cyprus-protests
After scrapping a potential bailout deal which would have seen money taken directly from citizens’ deposit accounts, Cyprus is struggling to reach a new agreement that can set it on a path to economic prosperity. The European Central Bank (ECB) set Monday as the deadline for Cypriot action if the government wants to receive the proposed €10 billion ($13 million) in funds to keep banks afloat.

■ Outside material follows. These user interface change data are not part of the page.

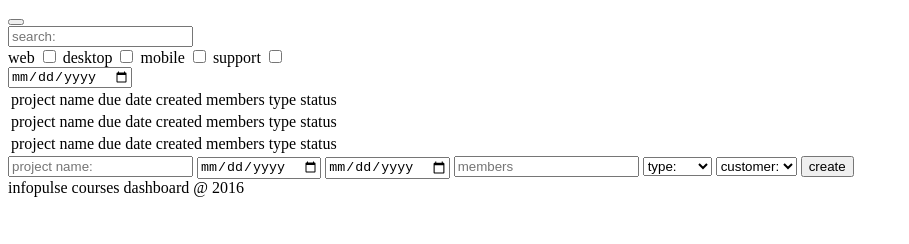
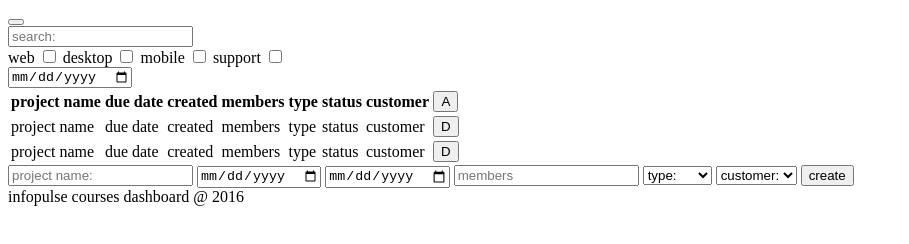
Before and after one commit to RomanZablodskyi/practice, a plain HTML site: page index.html in a window 1280 px wide. Shown: the whole page, without its empty margins (0-909 px from the left). Drawn offline with Linux system fonts and the light colour scheme.

Commit message:
upd(index.html): update right menu

```diff
--- a/index.html
+++ b/index.html
@@ -5,7 +5,7 @@
     <title>Practice Project</title>
 </head>
 <body>
-    <button id="openMenu"></button>
+<button id="controlLeftMenu"></button>
 <section id="leftMenu">
     <form name="sortForm">
         <input type="search" placeholder="search:" id="search">
@@ -22,16 +22,18 @@
         <input type="date" class="dateField">
     </form>
 </section>
-    <section id="mainContent">
+<article>
     <table>
         <thead>
             <tr>
-                    <td>project name</td>
-                    <td>due date</td>
-                    <td>created</td>
-                    <td>members</td>
-                    <td>type</td>
-                    <td>status</td>
+                <th>project name</th>
+                <th>due date</th>
+                <th>created</th>
+                <th>members</th>
+                <th>type</th>
+                <th>status</th>
+                <th>customer</th>
+                <th><button class="addEntry">A</button></th>
             </tr>
         </thead>
         <tbody>
@@ -42,6 +44,8 @@
                 <td>members</td>
                 <td>type</td>
                 <td>status</td>
+                <td>customer</td>
+                <td><button class="deleteEntry">D</button></td>
             </tr>
             <tr>
                 <td>project name</td>
@@ -50,10 +54,13 @@
                 <td>members</td>
                 <td>type</td>
                 <td>status</td>
+                <td>customer</td>
+                <td><button class="deleteEntry">D</button></td>
             </tr>
         </tbody>
     </table>
-    </section>
+</article>
+
 <section id="rightMenu">
     <form name="addingForm">
         <input type="text" name="projectName" placeholder="project name:">
@@ -61,14 +68,14 @@
         <input type="date" name="created">
         <input type="text" name="members" placeholder="members">
         <select name="type">
-                <option value="" disabled selected hidden>type:</option>
+            <option disabled selected hidden>type:</option>
             <option value="web">web</option>
             <option value="desktop">desktop</option>
             <option value="mobile">mobile</option>
             <option value="support">support</option>
         </select>
         <select name="customer">
-                <option value="" disabled selected hidden>customer:</option>
+            <option disabled selected hidden>customer:</option>
         </select>
         <button id="create">create</button>
     </form>
```
Lines whose indentation alone changed are shown as unchanged.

If a deal cannot be reached, there is a large danger of a bank run in Cyprus, a phenomenon which occurs when too many depositors try to withdraw their funds from a bank at one time. With fractional-reserve banking, a financial institution does not actually keep everyone’s money, using some of it to lend to customers seeking a loan. In return, depositors are paid interest on the sums in their accounts. When banks are known to be on the verge of collapse, fearful depositors will naturally want to take all their money out to put it somewhere safer. If everyone does this at once, the banks will not have enough money to fulfill all the demand for cash, creating even further complications for their finances. A bank run would devastate the entire Cypriot economy, ruin the confidence of international credit markets, and potentially set the stage for Cyprus to leave the Eurozone.

The group of lenders known as the “troika,” comprised of the European Commission, the International Monetary Fund (IMF), and the ECB, is demanding that €5.8 billion for the Cyprus bailout be funded by the country’s government. The proposed deposit tax that was scrapped is expected by some to return in the final version of the deal, because the alternative would be to dip into pension funds, a much more controversial tactic. Cyprus is allegedly considering implementing capital controls in order to prevent too much money from leaving the country when banks reopen on Tuesday.

Jake Simon

Source: New York Times
Photo: The Guardian